**PROMPT**
Here the job is to print all of the entries below verbatim and leave out any picture.

● ● ● ●

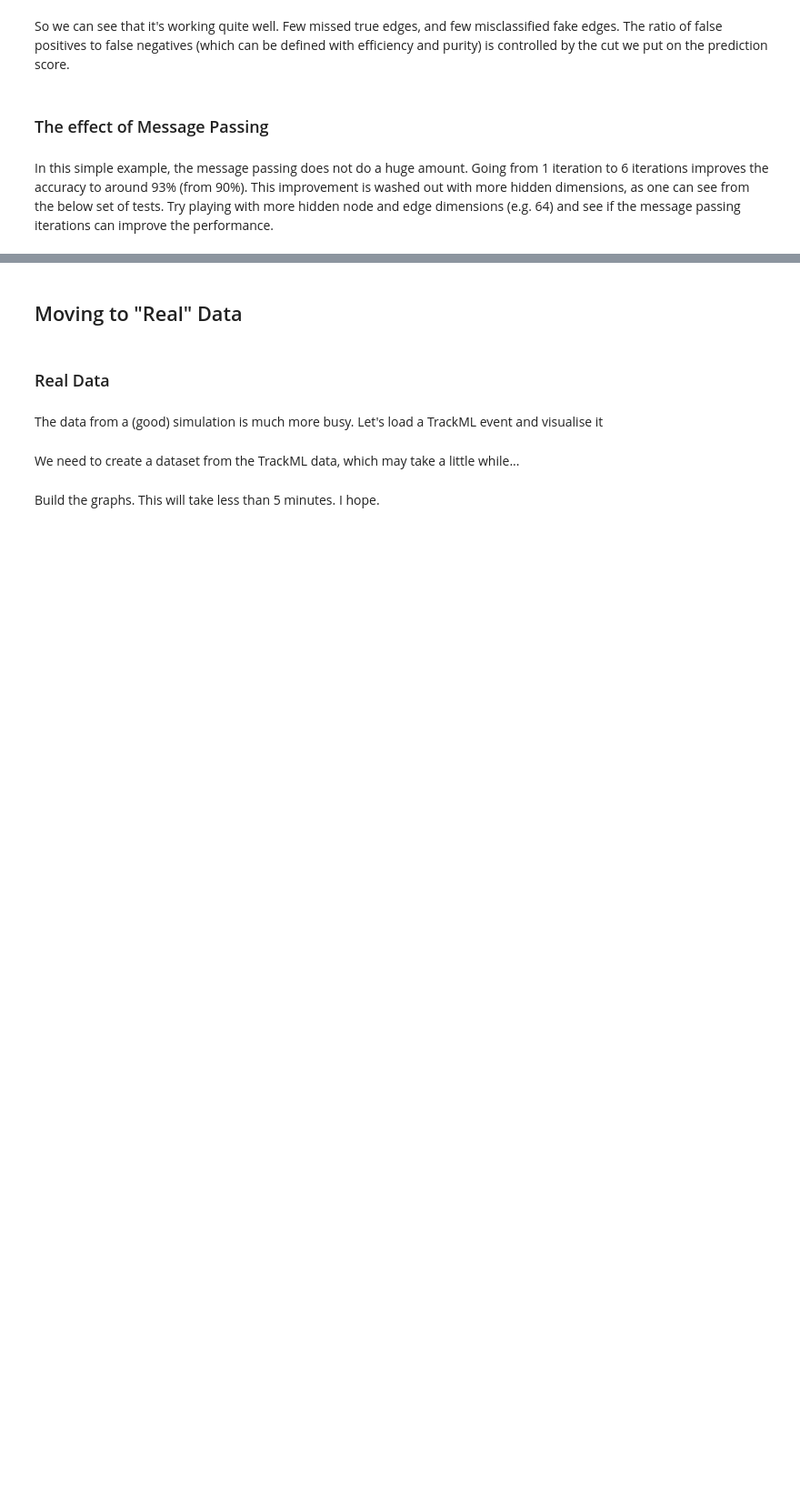
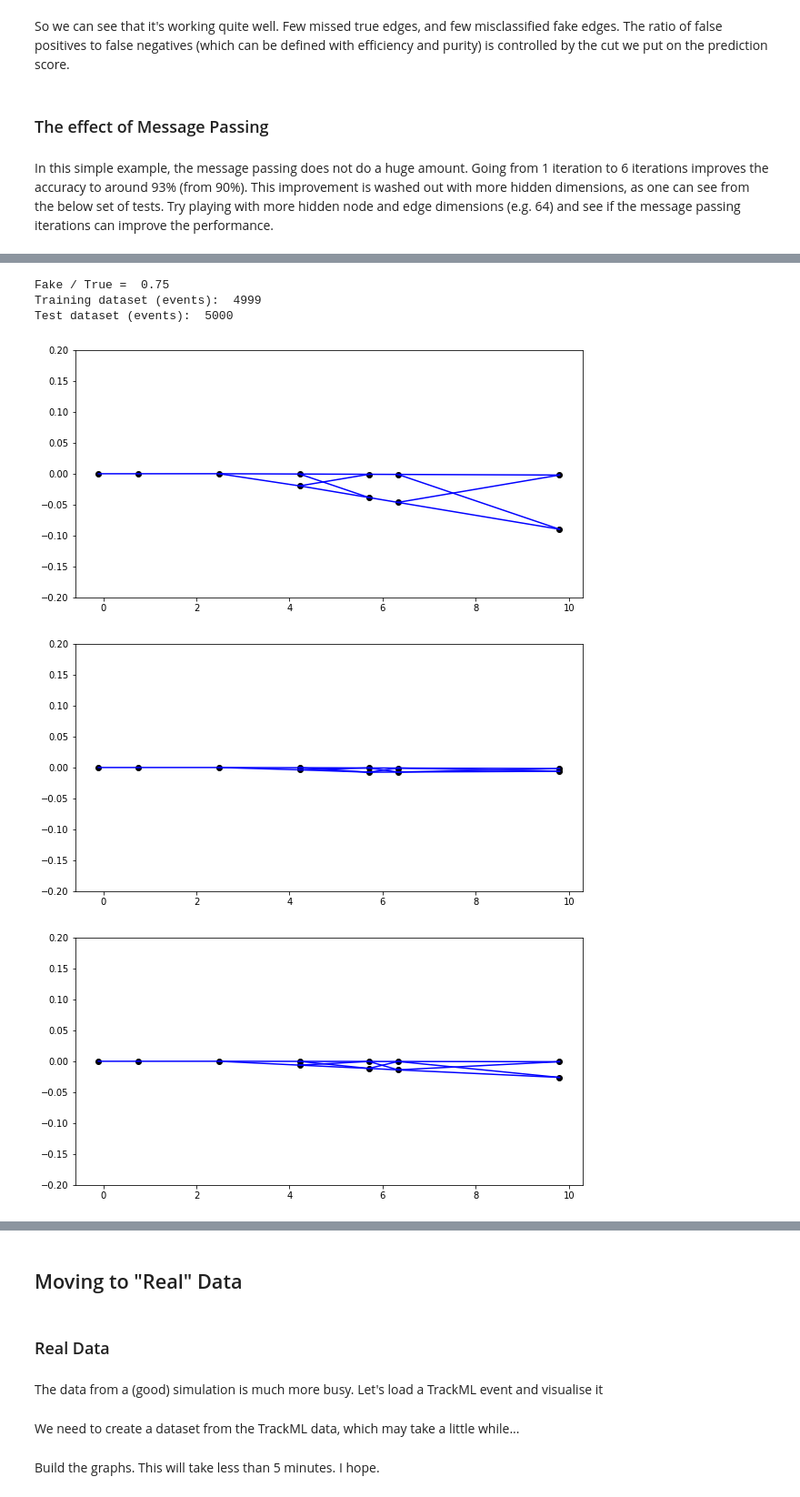
Before and after one commit to marcinwolter/Tracking, a Jupyter notebook: GNN_MuonE_v0.ipynb, the cells around one changed output, grey strips where cells are left out. Shown at 91% size. Cells and saved outputs as stored; diff of their text form; code cells hidden in the pictures; blank space fills up the shorter version.

```diff
--- a/GNN_MuonE_v0.ipynb
+++ b/GNN_MuonE_v0.ipynb
@@ -676,0 +550,8 @@ readMuonE()
+# %%
+# Circle parameters
+num_layers = 14
+height, width = 10, 10
+#min_curve, max_curve =  1000, 1001 # 15, 50
+
+max_angle=0.08
+feature_scale = 200.
@@ -676,0 +645,37 @@ readMuonE()
+# %%
+# Read data and prepare for training
+
+data = readMuonE()
+
+
+# split data into training and test datasets
+train_dataset = []
+test_dataset = []
+for k in range(len(data)):
+  if (k%2 == 0):
+    test_dataset.append(data[k])
+  else:
+    train_dataset.append(data[k])
+
+
+train_loader = DataLoader(train_dataset, batch_size=100, shuffle=True)
+test_loader = DataLoader(test_dataset, batch_size=100, shuffle=True)
+
+# Display few events
+plot_toy_graph(train_loader.dataset[0], 0.2)
+plot_toy_graph(train_loader.dataset[1], 0.2)
+plot_toy_graph(train_loader.dataset[2], 0.2)
+plot_toy_graph(train_loader.dataset[3], 0.2)
+plot_toy_graph(train_loader.dataset[4], 0.2)
+
+print("Fake / True = ", (len(train_dataset[0].y) - train_dataset[0].y.sum().item()) / train_dataset[0].y.sum().item())
+
+print("Training dataset (events): ",len(train_dataset))
+print("Test dataset (events): ",len(test_dataset))
+# %% [output]
+Fake / True =  0.75
+Training dataset (events):  4999
+Test dataset (events):  5000
+[figure, added]
+[figure, added]
+[figure, added]
```
Also changed, not shown: parts of 29 cells of this notebook.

● ● ● ●

**EXERCISE OUTPUT**
Before and after one commit to marcinwolter/Tracking, a Jupyter notebook: GNN_MuonE_v0.ipynb, the cells around one changed output, grey strips where cells are left out. Shown at 91% size. Cells and saved outputs as stored; diff of their text form; code cells hidden in the pictures; blank space fills up the shorter version.

```diff
--- a/GNN_MuonE_v0.ipynb
+++ b/GNN_MuonE_v0.ipynb
@@ -676,0 +550,8 @@ readMuonE()
+# %%
+# Circle parameters
+num_layers = 14
+height, width = 10, 10
+#min_curve, max_curve =  1000, 1001 # 15, 50
+
+max_angle=0.08
+feature_scale = 200.
@@ -676,0 +645,37 @@ readMuonE()
+# %%
+# Read data and prepare for training
+
+data = readMuonE()
+
+
+# split data into training and test datasets
+train_dataset = []
+test_dataset = []
+for k in range(len(data)):
+  if (k%2 == 0):
+    test_dataset.append(data[k])
+  else:
+    train_dataset.append(data[k])
+
+
+train_loader = DataLoader(train_dataset, batch_size=100, shuffle=True)
+test_loader = DataLoader(test_dataset, batch_size=100, shuffle=True)
+
+# Display few events
+plot_toy_graph(train_loader.dataset[0], 0.2)
+plot_toy_graph(train_loader.dataset[1], 0.2)
+plot_toy_graph(train_loader.dataset[2], 0.2)
+plot_toy_graph(train_loader.dataset[3], 0.2)
+plot_toy_graph(train_loader.dataset[4], 0.2)
+
+print("Fake / True = ", (len(train_dataset[0].y) - train_dataset[0].y.sum().item()) / train_dataset[0].y.sum().item())
+
+print("Training dataset (events): ",len(train_dataset))
+print("Test dataset (events): ",len(test_dataset))
+# %% [output]
+Fake / True =  0.75
+Training dataset (events):  4999
+Test dataset (events):  5000
+[figure, added]
+[figure, added]
+[figure, added]
```
Also changed, not shown: parts of 29 cells of this notebook.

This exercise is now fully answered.